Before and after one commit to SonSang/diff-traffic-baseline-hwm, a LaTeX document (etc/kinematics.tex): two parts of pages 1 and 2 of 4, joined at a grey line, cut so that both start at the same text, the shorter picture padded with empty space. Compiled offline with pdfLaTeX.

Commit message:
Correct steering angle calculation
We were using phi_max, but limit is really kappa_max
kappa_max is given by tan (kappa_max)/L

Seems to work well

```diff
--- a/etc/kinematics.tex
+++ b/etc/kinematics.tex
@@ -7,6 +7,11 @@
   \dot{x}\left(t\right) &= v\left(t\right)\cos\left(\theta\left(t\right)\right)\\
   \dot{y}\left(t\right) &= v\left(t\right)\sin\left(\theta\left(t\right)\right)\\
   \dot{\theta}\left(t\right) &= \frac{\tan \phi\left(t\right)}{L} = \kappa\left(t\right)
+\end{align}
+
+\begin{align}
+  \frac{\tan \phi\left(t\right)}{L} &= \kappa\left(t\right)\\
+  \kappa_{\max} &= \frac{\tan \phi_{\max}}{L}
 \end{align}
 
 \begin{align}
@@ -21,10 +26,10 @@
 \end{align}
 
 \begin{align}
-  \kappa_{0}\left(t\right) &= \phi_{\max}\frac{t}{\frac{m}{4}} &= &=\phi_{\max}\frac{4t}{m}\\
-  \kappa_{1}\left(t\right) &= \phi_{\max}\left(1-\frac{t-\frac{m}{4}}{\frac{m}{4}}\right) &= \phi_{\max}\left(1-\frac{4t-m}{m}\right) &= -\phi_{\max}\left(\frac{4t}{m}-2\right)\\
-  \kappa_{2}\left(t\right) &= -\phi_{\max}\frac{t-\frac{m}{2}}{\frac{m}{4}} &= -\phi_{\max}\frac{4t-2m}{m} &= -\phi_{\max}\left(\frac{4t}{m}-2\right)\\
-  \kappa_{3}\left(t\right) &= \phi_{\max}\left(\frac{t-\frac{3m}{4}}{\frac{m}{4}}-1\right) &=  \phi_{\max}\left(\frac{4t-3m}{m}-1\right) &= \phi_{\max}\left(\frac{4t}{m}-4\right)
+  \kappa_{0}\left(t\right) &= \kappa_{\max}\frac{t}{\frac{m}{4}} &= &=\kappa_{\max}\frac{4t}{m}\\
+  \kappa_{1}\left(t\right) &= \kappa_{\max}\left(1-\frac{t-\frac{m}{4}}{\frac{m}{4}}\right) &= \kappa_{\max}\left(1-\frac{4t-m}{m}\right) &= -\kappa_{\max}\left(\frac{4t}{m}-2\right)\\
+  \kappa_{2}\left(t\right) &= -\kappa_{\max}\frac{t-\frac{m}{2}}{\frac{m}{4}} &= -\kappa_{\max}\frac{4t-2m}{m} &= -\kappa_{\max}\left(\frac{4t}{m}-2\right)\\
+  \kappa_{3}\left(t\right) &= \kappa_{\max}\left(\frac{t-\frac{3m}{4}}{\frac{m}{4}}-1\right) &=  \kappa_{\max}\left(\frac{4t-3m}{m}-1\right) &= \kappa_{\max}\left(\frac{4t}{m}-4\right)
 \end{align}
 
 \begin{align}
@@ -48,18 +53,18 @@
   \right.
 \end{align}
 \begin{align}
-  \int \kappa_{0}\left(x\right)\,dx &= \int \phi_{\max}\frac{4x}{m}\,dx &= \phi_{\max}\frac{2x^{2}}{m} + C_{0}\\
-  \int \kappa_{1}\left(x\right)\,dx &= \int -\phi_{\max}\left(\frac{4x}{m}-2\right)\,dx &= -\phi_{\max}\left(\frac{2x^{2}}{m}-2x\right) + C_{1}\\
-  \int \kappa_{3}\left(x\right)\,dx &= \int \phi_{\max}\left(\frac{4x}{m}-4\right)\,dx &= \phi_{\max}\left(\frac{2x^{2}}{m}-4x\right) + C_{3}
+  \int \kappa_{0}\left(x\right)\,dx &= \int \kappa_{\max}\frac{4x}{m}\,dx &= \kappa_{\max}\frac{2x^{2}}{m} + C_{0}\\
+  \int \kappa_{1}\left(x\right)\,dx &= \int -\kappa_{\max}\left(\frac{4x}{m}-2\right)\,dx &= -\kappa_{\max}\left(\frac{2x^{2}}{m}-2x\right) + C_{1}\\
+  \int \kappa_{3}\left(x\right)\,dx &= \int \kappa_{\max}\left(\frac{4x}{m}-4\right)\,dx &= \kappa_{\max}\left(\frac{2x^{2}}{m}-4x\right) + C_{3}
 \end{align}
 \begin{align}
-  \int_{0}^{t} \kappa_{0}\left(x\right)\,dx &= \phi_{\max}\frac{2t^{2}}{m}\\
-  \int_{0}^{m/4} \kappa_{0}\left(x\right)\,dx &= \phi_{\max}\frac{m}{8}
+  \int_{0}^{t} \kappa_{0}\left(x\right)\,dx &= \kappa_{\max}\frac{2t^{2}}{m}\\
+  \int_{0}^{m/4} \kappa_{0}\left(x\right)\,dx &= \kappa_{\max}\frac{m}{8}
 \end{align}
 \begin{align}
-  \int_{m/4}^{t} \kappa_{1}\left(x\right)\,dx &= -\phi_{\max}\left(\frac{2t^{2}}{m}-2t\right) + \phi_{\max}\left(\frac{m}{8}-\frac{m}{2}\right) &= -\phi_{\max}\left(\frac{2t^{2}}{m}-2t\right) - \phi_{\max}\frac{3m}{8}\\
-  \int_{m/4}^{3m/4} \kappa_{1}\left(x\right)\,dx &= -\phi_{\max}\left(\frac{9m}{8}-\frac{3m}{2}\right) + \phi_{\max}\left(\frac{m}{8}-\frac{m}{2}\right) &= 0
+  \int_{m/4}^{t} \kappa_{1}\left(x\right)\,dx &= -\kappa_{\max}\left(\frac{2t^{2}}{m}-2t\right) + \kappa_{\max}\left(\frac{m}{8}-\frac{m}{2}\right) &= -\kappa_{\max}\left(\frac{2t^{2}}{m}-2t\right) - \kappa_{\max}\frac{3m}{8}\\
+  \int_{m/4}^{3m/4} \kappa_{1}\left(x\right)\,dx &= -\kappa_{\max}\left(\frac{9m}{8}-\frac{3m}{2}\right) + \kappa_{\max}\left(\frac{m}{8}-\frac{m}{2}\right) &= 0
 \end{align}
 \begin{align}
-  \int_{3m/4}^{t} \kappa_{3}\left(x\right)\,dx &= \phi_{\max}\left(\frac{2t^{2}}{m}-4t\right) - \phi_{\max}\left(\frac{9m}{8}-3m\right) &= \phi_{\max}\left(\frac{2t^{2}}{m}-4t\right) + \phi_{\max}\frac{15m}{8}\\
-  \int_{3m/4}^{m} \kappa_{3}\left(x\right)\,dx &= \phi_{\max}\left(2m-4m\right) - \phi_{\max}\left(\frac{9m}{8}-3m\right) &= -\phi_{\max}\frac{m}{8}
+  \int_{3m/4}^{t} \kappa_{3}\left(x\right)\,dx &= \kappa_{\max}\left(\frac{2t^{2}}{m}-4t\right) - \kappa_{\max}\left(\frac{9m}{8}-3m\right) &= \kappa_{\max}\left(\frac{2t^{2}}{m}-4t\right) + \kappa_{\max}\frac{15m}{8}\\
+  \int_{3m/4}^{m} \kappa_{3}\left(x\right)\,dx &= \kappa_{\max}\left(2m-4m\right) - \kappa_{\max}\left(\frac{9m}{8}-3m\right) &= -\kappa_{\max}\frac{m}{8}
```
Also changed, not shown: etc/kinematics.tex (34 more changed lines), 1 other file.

--------------------------------------------------

(Task):
Your answer should be every line from the material above in which the word "theta" appears.

(Output below):
   \dot{x}\left(t\right) &= v\left(t\right)\cos\left(\theta\left(t\right)\right)\\
   \dot{y}\left(t\right) &= v\left(t\right)\sin\left(\theta\left(t\right)\right)\\
   \dot{\theta}\left(t\right) &= \frac{\tan \phi\left(t\right)}{L} = \kappa\left(t\right)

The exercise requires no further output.